### TASK DIRECTIONS
Print, exactly as written, every line from the first line of the records below through the line containing "Adjust font size", and nothing further.
··· MATERIAL FOR THIS EXERCISE
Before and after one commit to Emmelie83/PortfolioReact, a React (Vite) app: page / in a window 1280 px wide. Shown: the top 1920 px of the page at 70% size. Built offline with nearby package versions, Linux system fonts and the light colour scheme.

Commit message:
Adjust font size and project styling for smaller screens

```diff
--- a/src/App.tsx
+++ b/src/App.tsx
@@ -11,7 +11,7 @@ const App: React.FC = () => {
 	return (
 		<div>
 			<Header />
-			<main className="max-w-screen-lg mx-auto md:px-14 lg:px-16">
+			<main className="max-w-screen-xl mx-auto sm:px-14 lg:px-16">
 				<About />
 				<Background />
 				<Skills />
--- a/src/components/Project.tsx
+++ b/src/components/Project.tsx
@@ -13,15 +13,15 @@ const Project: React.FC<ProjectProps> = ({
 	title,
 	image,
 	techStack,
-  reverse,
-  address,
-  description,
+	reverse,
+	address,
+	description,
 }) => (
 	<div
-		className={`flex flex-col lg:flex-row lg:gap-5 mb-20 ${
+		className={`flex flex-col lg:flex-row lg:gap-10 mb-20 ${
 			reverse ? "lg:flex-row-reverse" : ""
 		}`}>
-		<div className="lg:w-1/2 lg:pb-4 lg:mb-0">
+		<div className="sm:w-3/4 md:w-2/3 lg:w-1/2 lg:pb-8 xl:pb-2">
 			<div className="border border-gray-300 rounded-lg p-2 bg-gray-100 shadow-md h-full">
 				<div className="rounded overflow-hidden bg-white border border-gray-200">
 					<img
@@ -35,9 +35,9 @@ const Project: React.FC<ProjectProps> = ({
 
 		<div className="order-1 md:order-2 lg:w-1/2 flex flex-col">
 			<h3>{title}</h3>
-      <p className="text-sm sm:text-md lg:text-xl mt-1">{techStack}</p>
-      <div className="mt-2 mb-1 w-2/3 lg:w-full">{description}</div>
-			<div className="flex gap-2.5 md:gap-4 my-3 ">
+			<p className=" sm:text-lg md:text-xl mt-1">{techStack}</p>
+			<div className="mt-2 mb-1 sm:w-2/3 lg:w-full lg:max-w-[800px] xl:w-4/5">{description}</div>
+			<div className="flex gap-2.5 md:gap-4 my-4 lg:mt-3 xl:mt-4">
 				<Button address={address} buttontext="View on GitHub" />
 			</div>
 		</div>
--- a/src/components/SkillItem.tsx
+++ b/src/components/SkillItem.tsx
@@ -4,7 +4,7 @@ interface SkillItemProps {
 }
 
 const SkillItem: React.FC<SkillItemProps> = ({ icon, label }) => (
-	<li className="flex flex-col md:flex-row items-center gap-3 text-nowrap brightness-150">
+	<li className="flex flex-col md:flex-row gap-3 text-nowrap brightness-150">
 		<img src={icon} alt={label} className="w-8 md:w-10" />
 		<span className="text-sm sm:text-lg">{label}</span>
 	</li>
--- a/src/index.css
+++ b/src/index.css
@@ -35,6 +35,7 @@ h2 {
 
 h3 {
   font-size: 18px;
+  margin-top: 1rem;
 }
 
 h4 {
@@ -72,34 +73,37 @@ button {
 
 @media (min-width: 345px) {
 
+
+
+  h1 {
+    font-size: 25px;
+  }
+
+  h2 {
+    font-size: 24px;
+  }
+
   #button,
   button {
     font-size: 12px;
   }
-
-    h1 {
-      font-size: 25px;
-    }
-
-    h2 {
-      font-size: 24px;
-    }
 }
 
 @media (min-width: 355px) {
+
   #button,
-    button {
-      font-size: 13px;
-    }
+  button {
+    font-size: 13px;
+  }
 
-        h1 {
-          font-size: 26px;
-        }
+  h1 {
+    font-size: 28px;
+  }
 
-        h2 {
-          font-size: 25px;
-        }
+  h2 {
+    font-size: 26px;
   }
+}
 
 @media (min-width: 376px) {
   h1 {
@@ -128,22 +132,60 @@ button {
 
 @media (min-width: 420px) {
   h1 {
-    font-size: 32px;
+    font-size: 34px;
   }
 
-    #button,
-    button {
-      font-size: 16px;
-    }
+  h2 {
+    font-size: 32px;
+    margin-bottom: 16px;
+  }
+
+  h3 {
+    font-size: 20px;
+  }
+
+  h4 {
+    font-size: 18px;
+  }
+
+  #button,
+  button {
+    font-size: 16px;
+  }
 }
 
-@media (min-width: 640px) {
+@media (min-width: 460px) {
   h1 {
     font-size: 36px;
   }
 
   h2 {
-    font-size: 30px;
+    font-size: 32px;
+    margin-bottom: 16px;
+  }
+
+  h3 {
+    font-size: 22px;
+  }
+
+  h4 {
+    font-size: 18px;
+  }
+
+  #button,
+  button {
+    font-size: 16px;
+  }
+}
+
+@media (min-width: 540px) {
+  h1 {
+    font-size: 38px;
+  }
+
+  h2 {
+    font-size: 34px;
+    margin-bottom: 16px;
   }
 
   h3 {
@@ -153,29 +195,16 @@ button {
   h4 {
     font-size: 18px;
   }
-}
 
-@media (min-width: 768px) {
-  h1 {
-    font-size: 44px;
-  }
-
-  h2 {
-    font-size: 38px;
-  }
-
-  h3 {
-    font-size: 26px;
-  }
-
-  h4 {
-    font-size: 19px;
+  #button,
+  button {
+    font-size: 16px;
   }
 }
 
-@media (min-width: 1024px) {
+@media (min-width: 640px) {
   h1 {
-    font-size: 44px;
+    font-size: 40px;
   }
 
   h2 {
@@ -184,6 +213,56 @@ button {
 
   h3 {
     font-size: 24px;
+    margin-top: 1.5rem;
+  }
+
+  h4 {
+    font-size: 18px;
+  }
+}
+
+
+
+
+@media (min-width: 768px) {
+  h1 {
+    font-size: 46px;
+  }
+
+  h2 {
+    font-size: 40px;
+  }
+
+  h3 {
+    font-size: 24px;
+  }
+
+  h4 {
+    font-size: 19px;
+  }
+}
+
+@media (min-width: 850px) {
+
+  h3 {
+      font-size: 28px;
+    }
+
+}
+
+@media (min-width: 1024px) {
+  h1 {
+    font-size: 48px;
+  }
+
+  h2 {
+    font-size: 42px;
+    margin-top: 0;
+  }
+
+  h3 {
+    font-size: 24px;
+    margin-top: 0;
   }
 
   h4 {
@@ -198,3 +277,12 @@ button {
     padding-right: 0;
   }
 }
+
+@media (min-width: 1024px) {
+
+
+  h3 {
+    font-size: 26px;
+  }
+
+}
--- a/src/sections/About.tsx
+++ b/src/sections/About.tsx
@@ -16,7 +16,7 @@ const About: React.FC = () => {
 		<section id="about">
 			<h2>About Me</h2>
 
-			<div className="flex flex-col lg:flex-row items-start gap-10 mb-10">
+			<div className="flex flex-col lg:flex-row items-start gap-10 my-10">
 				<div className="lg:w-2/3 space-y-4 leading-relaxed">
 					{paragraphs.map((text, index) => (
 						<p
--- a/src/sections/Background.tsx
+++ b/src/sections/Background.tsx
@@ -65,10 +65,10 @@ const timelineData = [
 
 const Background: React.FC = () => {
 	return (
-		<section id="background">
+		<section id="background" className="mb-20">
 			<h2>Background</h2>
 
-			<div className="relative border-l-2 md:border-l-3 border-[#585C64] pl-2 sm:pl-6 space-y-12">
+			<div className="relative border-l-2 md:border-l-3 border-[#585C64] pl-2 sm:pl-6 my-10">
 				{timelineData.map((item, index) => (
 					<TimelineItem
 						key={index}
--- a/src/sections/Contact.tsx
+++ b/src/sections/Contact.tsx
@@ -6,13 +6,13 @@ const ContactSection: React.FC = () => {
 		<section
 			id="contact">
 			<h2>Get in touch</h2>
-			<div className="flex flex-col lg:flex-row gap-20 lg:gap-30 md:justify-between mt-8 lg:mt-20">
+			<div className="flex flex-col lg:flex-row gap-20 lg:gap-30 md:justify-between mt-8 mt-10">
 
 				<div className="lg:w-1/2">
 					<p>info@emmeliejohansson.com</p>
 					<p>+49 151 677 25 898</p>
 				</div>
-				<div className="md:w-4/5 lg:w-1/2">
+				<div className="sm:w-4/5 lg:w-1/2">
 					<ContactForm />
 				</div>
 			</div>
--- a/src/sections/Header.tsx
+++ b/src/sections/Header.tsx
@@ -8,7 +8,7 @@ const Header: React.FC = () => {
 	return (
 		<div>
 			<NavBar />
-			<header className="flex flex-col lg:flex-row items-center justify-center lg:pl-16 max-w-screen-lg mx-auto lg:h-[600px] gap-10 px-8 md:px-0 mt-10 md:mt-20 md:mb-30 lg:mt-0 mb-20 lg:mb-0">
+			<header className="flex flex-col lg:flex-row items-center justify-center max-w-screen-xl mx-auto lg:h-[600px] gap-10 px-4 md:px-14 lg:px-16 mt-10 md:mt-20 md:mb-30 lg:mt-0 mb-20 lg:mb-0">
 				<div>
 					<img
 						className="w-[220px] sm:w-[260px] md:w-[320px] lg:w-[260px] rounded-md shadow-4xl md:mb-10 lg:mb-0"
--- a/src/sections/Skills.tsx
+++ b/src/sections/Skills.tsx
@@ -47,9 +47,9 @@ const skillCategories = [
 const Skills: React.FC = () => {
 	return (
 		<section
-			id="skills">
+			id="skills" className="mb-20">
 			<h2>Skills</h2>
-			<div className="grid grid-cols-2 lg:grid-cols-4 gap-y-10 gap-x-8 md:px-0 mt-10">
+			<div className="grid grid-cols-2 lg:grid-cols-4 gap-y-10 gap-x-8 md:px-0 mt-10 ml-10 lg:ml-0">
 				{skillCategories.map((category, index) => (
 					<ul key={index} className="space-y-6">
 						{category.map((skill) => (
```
······
### SOLUTION BELOW
Before and after one commit to Emmelie83/PortfolioReact, a React (Vite) app: page / in a window 1280 px wide. Shown: the top 1920 px of the page at 70% size. Built offline with nearby package versions, Linux system fonts and the light colour scheme.

Commit message:
Adjust font size and project styling for smaller screens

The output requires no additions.